Claiming his words


June 25, 2015

When Rev. Ted Lyddon Hatten, who has served as Conference Artist for some 22 years, gave a statement early in the Annual Conference weekend, his primary focus was engaging the attendees in an interactive experience that invited everyone to consider a series of questions related to a visual artwork he had created for the Conference. However, towards the end of his remarks, as Rev. Lyddon Hatten briefly addressed some of the church body’s difference of opinion on questions of human sexuality, he raised some eyebrows when mentioning the Westboro Baptist Church in the same breath as the Catholic Church.

Click here to read the two statements from the Conference Artist

In a second statement to the Annual Conference, precipitated by concerns raised by many who had been present during the first, Rev. Lyddon Hatten spoke about the nature of miscommunication. “Some of the words that I spoke Saturday night were misheard,” he said. “I am responsible for the words that come out of my mouth. Maybe that doesn’t need to be said, but I’m erring on the side of clarity today. By the volume – and I mean number and decibels – of feedback that Bishop Trimble has received about this, one might come to believe that he is responsible for the words that come out of my mouth. He is not. I am.”

He continued, saying, “I am aware that for some of you, some of my words caused pain. And I want to be exceedingly clear here, that was not my intent. Do I equate the Catholic Church with the Westboro Baptist Church? No.” Rev. Lyddon Hatten also made it clear that he had no intention of being provocative, but rather hopes that his words and work can deepen important conversations between people.

In his remarks, Rev. Lyddon Hatten spoke for a minute about his artwork, too. “The installation surrounding the font was going to change and morph over our time together, but it seemed appropriate to me to leave it unchanged, static. But I did remove two of the smallest rocks from the installation. You may not have noticed because they were there hidden in the shadows among the larger stones,” he explained, noting that he had been carrying those rocks in his pocket.  

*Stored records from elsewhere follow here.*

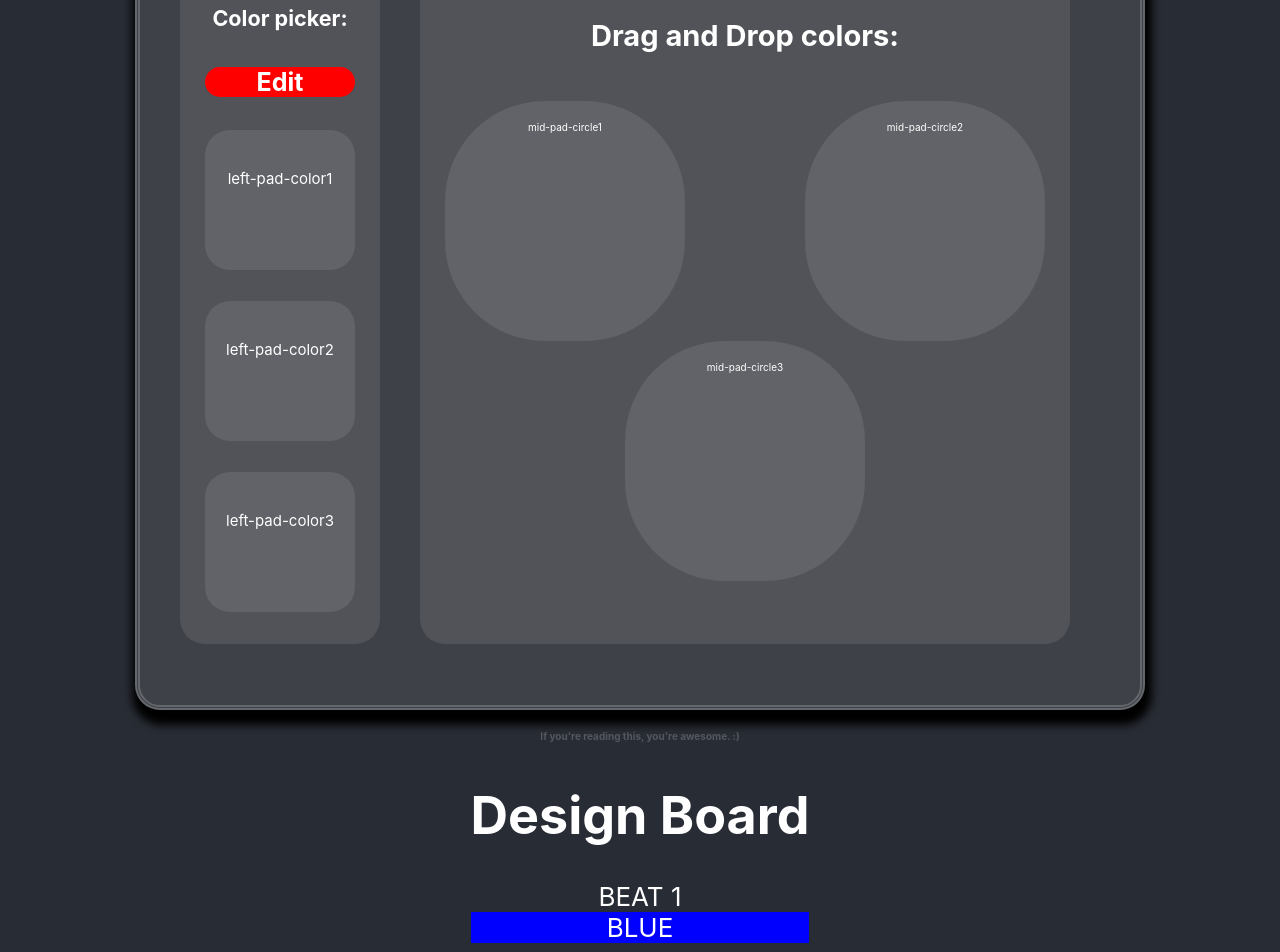
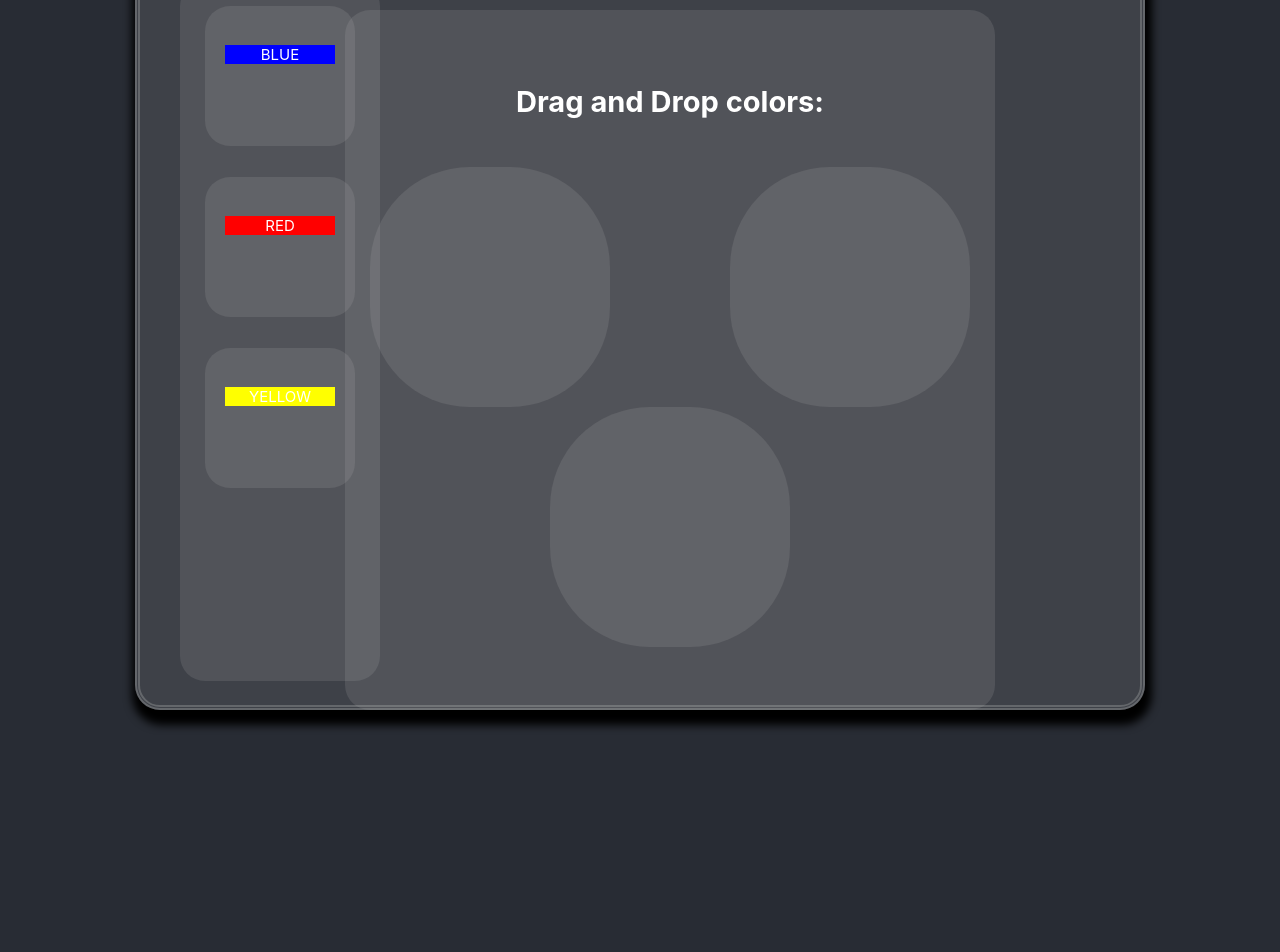
Before and after one commit to carlosmdiaz/hw3, a React (Create React App) app: page / in a window 1280 px wide. Shown: the part 320-1272 px from the top of the page. Built offline with nearby package versions, Linux system fonts and the light colour scheme.

Commit message:
updated code

```diff
--- a/src/App.js
+++ b/src/App.js
@@ -2,7 +2,7 @@ import React from 'react';
 import logo from './logo.svg';
 import './App.css';
 import Midboard from './components/MidBoard'
-import DesignContainer from './components/DesignContainer'
+//import DnD from './components/DnD'
 //import {MidBoard} from './components/MidBoard.js (NOT WORKING)'
 
 //import component js pages here
@@ -16,8 +16,7 @@ function App() {
     <div className="App">
 
       <header className="App-header">
-      <Midboard/>
-      <DesignContainer/>
+        <Midboard/>
       </header>
     </div>
   );
--- a/src/components/DesignContainer.js
+++ b/src/components/DnD.js
@@ -1,25 +1,26 @@
-import React from 'react';
+/* import React from 'react';
 import ReactDOM from 'react-dom';
+import MidBoard from './MidBoard'
 
 
 
-class DesignContainer extends React.Component {
+class DnD extends React.Component {
 
     state = {
-        tasks: [{name:"BLUE", category:"beat1", bgcolor:"blue"},
-                {name:"RED", category:"beat2", bgcolor:"red"},
-                {name:"YELLOW", category:"beat3", bgcolor:"yellow"},
-                {name:"GREEN", category:"beat4", bgcolor:"green"},
-                {name:"PINK", category:"beat5", bgcolor:"pink"},
-                {name:"PURPLE", category:"beat6", bgcolor:"purple"}]
+        tasks: [{name:"BLUE", category:"beat", bgcolor:"blue"},
+                {name:"RED", category:"beat", bgcolor:"red"},
+                {name:"YELLOW", category:"beat", bgcolor:"yellow"},
+                {name:"GREEN", category:"beat", bgcolor:"green"},
+                {name:"PINK", category:"beat", bgcolor:"pink"},
+                {name:"PURPLE", category:"beat", bgcolor:"purple"}]
     }
 
-    props = {
-        assign: [{name:"Ya Beatses", category:" ", beats:"yourbeats", bgcolor:"gray"}]
+    /* state = {
+        assign: [{name:"Ya Beatses", category:"yourBeats", bgcolor:"gray"}]
     }
 
-    onDragOver = (ev) => {
-        ev.preventDefault();
+    onDragOver = (event) => {
+        event.preventDefault();
     }
 
     onDragStart = (ev, id) => {
@@ -27,8 +28,8 @@ class DesignContainer extends React.Component {
         ev.dataTransfer.setData("id", id);
     }
 
-   /* onDrop = (ev, a) => {
-        let id = ev.dataTransfer.getData("id");
+   onDrop = (event, a) => {
+        let id = event.dataTransfer.getData("id");
 
         let tasks =this.state.tasks.filter((task) => {
             if(task.name = id) {
@@ -40,33 +41,28 @@ class DesignContainer extends React.Component {
         this.setState({
             ...this.state,
         })
-    } */
+    }
 
     render() {
         var tasks = {
-            beat1: [],
-            beat2: [],
-            beat3: [],
-            beat4: [],
-            beat5: [],
-            beat6: [],
-            yourbeats: [],
+            beat: []
         }
         var assign = {
-            yourbeats:[]
+            yourBeats:[]
         }
 
-        this.state.tasks.forEach((t)=> {
-            tasks[t.category].push(
-                <div key={t.name}
-                onDragStart = {(e)=> this.onDragStart(e,t.name)}
+        this.state.tasks.forEach((tsk)=> {
+            tasks[tsk.category].push(
+                <div key={tsk.name}
+                onDragStart = {(e)=> this.onDragStart(e,tsk.name)}
                 draggable
                 className="draggable"
-                style = {{backgroundColor: t.bgcolor}}>
-                    {t.name}
+                style = {{backgroundColor: tsk.bgcolor}}>
+                    {tsk.name}
                 </div>
             )
         })
+
         return (
           <div className="container-drag">
               <h1 className="header">Design Board</h1>
@@ -127,4 +123,4 @@ class DesignContainer extends React.Component {
 
 }
 
-export default DesignContainer
+export default DnD */
--- a/src/components/MidBoard.js
+++ b/src/components/MidBoard.js
@@ -1,53 +1,146 @@
-import React,{Component} from 'react';
+import React from 'react';
+import ReactDOM from 'react-dom';
 import './myStyles.css'
 //always import react first
 
 //LEARN ARROW FUNCTIONS!
 
-function Midboard(){
-    return(
-    <div>
-        <div className='pad'>
-        <h1 className='primary'>Color Board Simulator</h1>
+class Midboard extends React.Component {
+    /* constructor(props)
+        super(props)
 
-            <h1 className='bottomtext'>Simular created by: Jenny, Kristel and Carlos</h1>
-            <div className='pad-left'>
-            <h5>Color picker:</h5>
-                <div className='pad-edit'>
-                <h4>Edit</h4></div>
-                    <div className='left-pad-color1'>
-                        <br />
-                        left-pad-color1
-                    </div>
-                        <br />
-                    <div className='left-pad-color2'>
-                        <br />
-                        left-pad-color2
-                    </div>
-                        <br />
-                    <div className='left-pad-color3'>
-                        <br />
-                        left-pad-color3
-                    </div>
+        this.state = {
+            color: "green "
+        } */
 
+    state = {
+        tasks: [{name:"BLUE", category:"leftpadcolor1", bgcolor:"blue"},
+                {name:"RED", category:"leftpadcolor2", bgcolor:"red"},
+                {name:"YELLOW", category:"leftpadcolor3", bgcolor:"yellow"},
+                {name:"", category:"midcolor1", bgcolor:"null"},
+                {name:"", category:"midcolor2", bgcolor:"null"},
+                {name:"", category:"midcolor3", bgcolor:"null"}],
+        disabled: true
+            };
+
+    onDragStart = (ev, id) => {
+        console.log('dragstart: ', id);
+        ev.dataTransfer.setData("id", id);
+    }
+
+    onDragOver = (ev) => {
+        ev.preventDefault();
+    }
+
+    onDrop = (ev, a) => {
+        let id = ev.dataTransfer.getData("id");
+
+        let tasks =this.state.tasks.filter((task) => {
+            if(task.name === id) {
+                task.category = a;
+            }
+            return task;
+        });
+
+        this.setState({
+            ...this.state,
+        });
+    }
+
+    handleClik() {
+        this.setState( {disabled: !this.state.disabled} )
+      }
+
+
+
+    render(){
+        const {disabled} = this.state;
+        var tasks = {
+            leftpadcolor1: [],
+            leftpadcolor2: [],
+            leftpadcolor3: [],
+            midcolor1: [],
+            midcolor2: [],
+            midcolor3: []
+        }
+
+        this.state.tasks.forEach((t)=> {
+            tasks[t.category].push(
+                <div key={t.name}
+                onDragStart = {(e)=> this.onDragStart(e,t.name)}
+                draggable
+                className="draggable"
+                style = {{backgroundColor: t.bgcolor}}>
+                    {t.name}
                 </div>
-            <div className='pad-middle'>
+            )
+        })
+        return(
+            <div>
+                <div className='pad'>
+                    <h1 className='primary'>Color Board Simulator</h1>
+                    <h1 className='bottomtext'>Simular created by: Jenny, Kristel and Carlos</h1>
+
+                        <div className='pad-edit'>
+                            <button  onClick = {this.handleClik.bind(this)}> Edit</button>
+                        </div>
+
+                        <div className='pad-left'>
+
+                            <div className='left-pad-color1'
+                                onDragOver={(e)=>this.onDragOver(e)}
+                                onDrop={(e)=>{this.onDrop(e,"left-pad-color1")}}>
+                                    <br></br>
+                                    {tasks.leftpadcolor1}
+                            </div>
+
+                            <br></br>
+
+                            <div className='left-pad-color2'
+                                onDragOver={(e)=>this.onDragOver(e)}
+                                onDrop={(e)=>{this.onDrop(e,"left-pad-color1")}}>
+                                <br></br>
+                                    {tasks.leftpadcolor2}
+                            </div>
+
+                            <br></br>
+
+                            <div className='left-pad-color3'
+                                onDragOver={(e)=>this.onDragOver(e)}
+                                onDrop={(e)=>{this.onDrop(e,"left-pad-color3")}}>
+                                <br></br>
+                                    {tasks.leftpadcolor3}
+                            </div>
+                            <br></br>
+                            <br></br>
+
+                        </div>
+                </div>
+
+                <div className='pad-middle'>
                 <h5>Drag and Drop colors:</h5>
 
-                    <div className='mid-pad-circle1'>mid-pad-circle1</div>
-                    <div className='mid-pad-circle2'>mid-pad-circle2</div>
-                    <div className='mid-pad-circle3'>mid-pad-circle3</div>
+                    <div className='mid-pad-circle1'
+                        onDragOver={(e)=> this.onDragOver(e)}
+                        onDrop={(e)=>this.onDrop(e, "midcolor1")}
+                        style = {{backgroundColor: ' '}}>
+                            {tasks.midcolor1}
+                    </div>
+                    <div className='mid-pad-circle2'
+                    onDragOver={(e)=> this.onDragOver(e)}
+                    onDrop={(e)=>this.onDrop(e, "midcolor2")}>
+                        {tasks.midcolor2}
+                    </div>
+                    <div className='mid-pad-circle3'
+                        onDragOver={(e)=> this.onDragOver(e)}
+                        onDrop={(e)=>this.onDrop(e, "midcolor3")}>
+                            {tasks.midcolor3}
+                    </div>
+                </div>
+
             </div>
-        </div>
-
-        {/* TODO add 3 COLOR PICKS ON CSS */}
-
-        <h1 className='bottomtext'>If you're reading this, you're awesome. :)</h1>
-
-    </div>
-
-
-    )
+        );
+    }
 }
 
 
```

“The ground that we’re standing upon, with all of our beliefs and questions, with all of our pain and our joy all tangled together, this ground is sacred – but rocky. Not easy to navigate. And there among the large stones are the smaller ones, those of you who may be easy to miss in the middle. I’ve been listening to those stones and I thank you for listening to me and for listening to God and for listening to each other,” he concluded.